* _INSTRUCTIONS FOR THE TASK_:
A faithful copy of the data, pictures omitted, is the required answer.

* _SUPPLIED MATERIAL_:
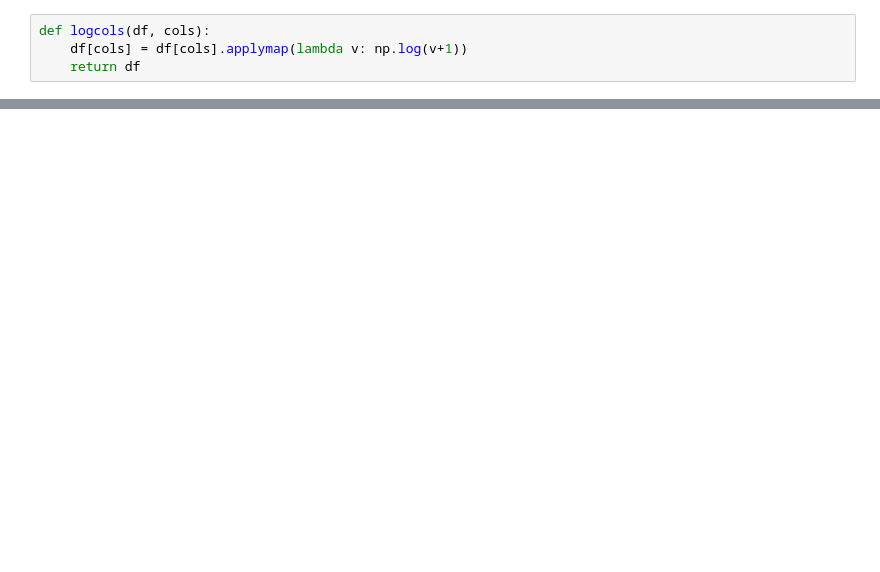
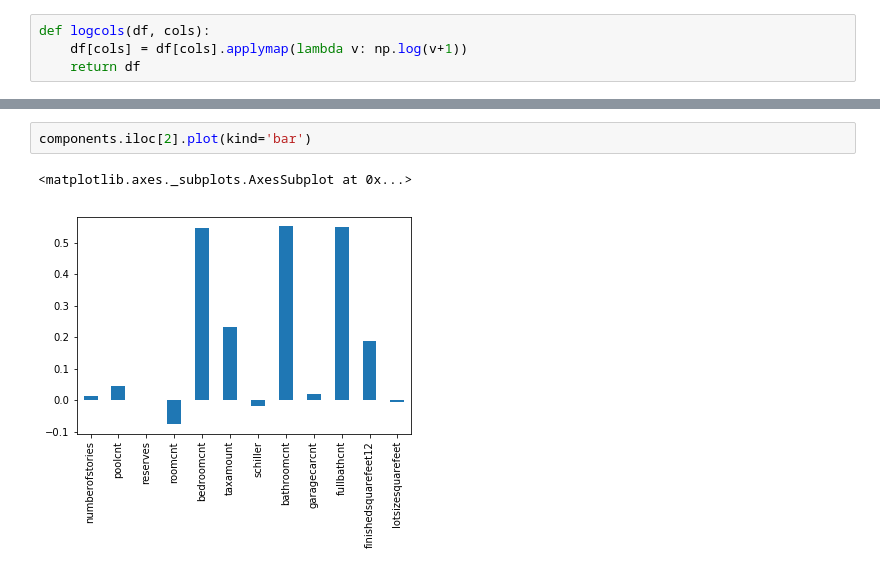
Before and after one commit to xiaowei1234/machine-learning, a Jupyter notebook: projects/capstone/analysis/cleaned data eda 2.ipynb, the cells around one changed output, grey strips where cells are left out. Saved outputs shown, nothing was run; the diff lists cells and outputs as text; blank space fills up the shorter version.

```diff
--- a/projects/capstone/analysis/cleaned data eda 2.ipynb
+++ b/projects/capstone/analysis/cleaned data eda 2.ipynb
@@ -39,0 +80,5 @@ df_normal = df.pipe(logcols, cols=['taxamount', 'garagecarcnt', 'finishedsquaref
+# %%
+components.iloc[2].plot(kind='bar')
+# %% [output]
+<matplotlib.axes._subplots.AxesSubplot at 0x...>
+[figure, added]
```
Also changed, not shown: parts of 10 cells of this notebook, 4 other files.
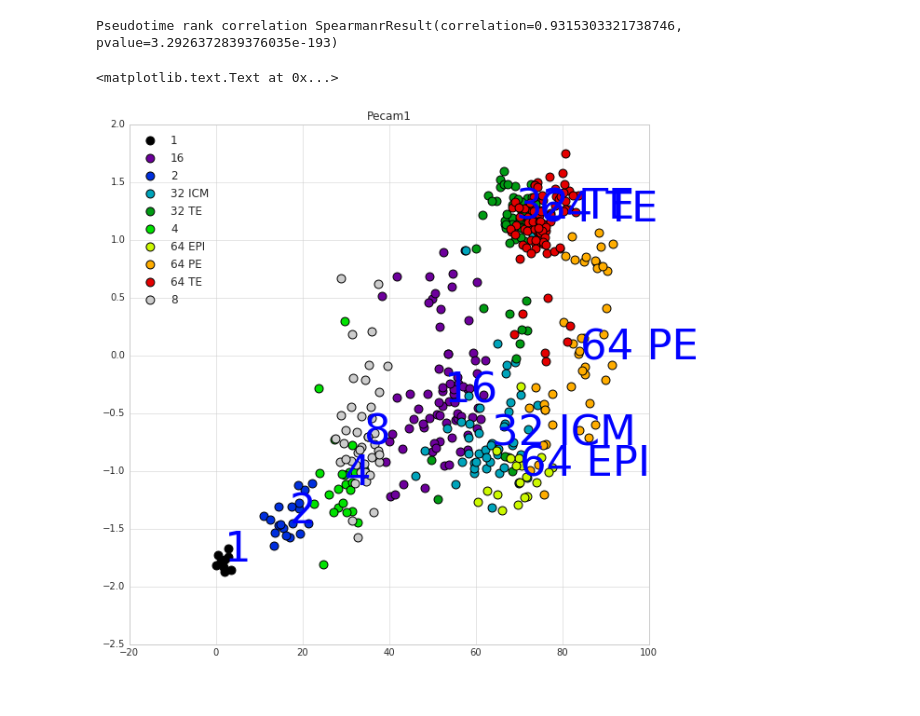
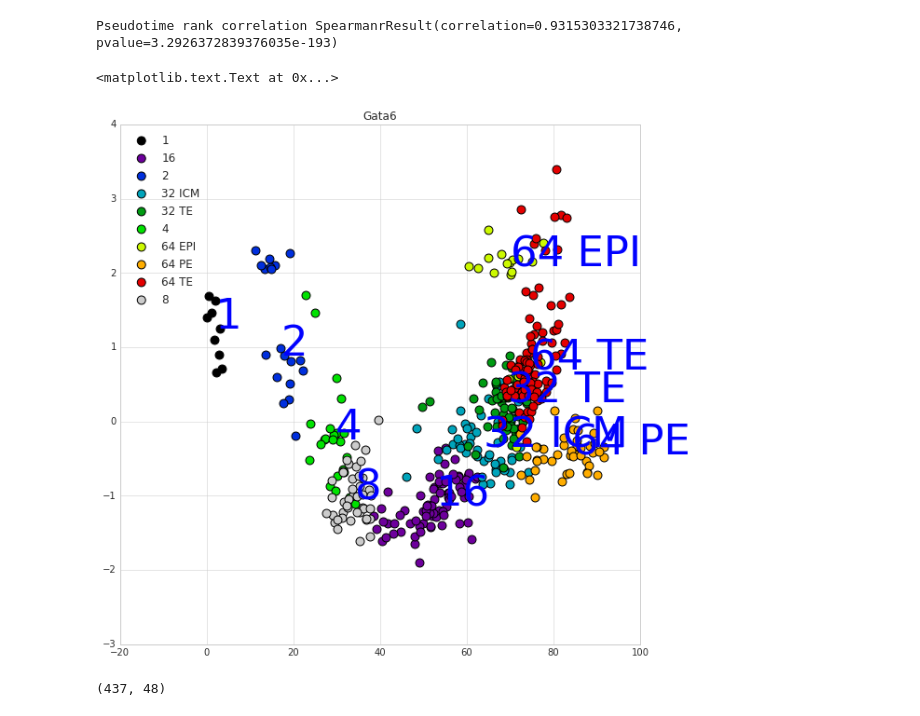
Before and after one commit to ManchesterBioinference/BranchedGP, a Jupyter notebook: notebooks/GuoAssessPseudotime.ipynb, the cells around one changed output. Drawn from its saved outputs; the diff is of its cells as text; code cells hidden in the pictures.

```diff
--- a/notebooks/GuoAssessPseudotime.ipynb
+++ b/notebooks/GuoAssessPseudotime.ipynb
@@ -81,9 +81,13 @@ print('Pseudotime rank correlation', scipy.stats.spearmanr(pt, stageN)) # pt ran
 # %% [output]
 Pseudotime rank correlation SpearmanrResult(correlation=0.9315303321738746, pvalue=3.2926372839376035e-193)
 # %%
-strGene = 'Pecam1'
+strGene = 'Gata6'
 guoCommon.plotGene(pt, Ygene[strGene].values, labels)
 plt.title(strGene)
 # %% [output]
 <matplotlib.text.Text at 0x...>
-[figure, old version]
+[figure, new version]
+# %%
+Ygene.shape
+# %% [output]
+(437, 48)
```
Also changed, not shown: 7 other files.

* _RESPONSE AREA_:
Before and after one commit to xiaowei1234/machine-learning, a Jupyter notebook: projects/capstone/analysis/cleaned data eda 2.ipynb, the cells around one changed output, grey strips where cells are left out. Saved outputs shown, nothing was run; the diff lists cells and outputs as text; blank space fills up the shorter version.

```diff
--- a/projects/capstone/analysis/cleaned data eda 2.ipynb
+++ b/projects/capstone/analysis/cleaned data eda 2.ipynb
@@ -39,0 +80,5 @@ df_normal = df.pipe(logcols, cols=['taxamount', 'garagecarcnt', 'finishedsquaref
+# %%
+components.iloc[2].plot(kind='bar')
+# %% [output]
+<matplotlib.axes._subplots.AxesSubplot at 0x...>
+[figure, added]
```
Also changed, not shown: parts of 10 cells of this notebook, 4 other files.
Before and after one commit to ManchesterBioinference/BranchedGP, a Jupyter notebook: notebooks/GuoAssessPseudotime.ipynb, the cells around one changed output. Drawn from its saved outputs; the diff is of its cells as text; code cells hidden in the pictures.

```diff
--- a/notebooks/GuoAssessPseudotime.ipynb
+++ b/notebooks/GuoAssessPseudotime.ipynb
@@ -81,9 +81,13 @@ print('Pseudotime rank correlation', scipy.stats.spearmanr(pt, stageN)) # pt ran
 # %% [output]
 Pseudotime rank correlation SpearmanrResult(correlation=0.9315303321738746, pvalue=3.2926372839376035e-193)
 # %%
-strGene = 'Pecam1'
+strGene = 'Gata6'
 guoCommon.plotGene(pt, Ygene[strGene].values, labels)
 plt.title(strGene)
 # %% [output]
 <matplotlib.text.Text at 0x...>
-[figure, old version]
+[figure, new version]
+# %%
+Ygene.shape
+# %% [output]
+(437, 48)
```
Also changed, not shown: 7 other files.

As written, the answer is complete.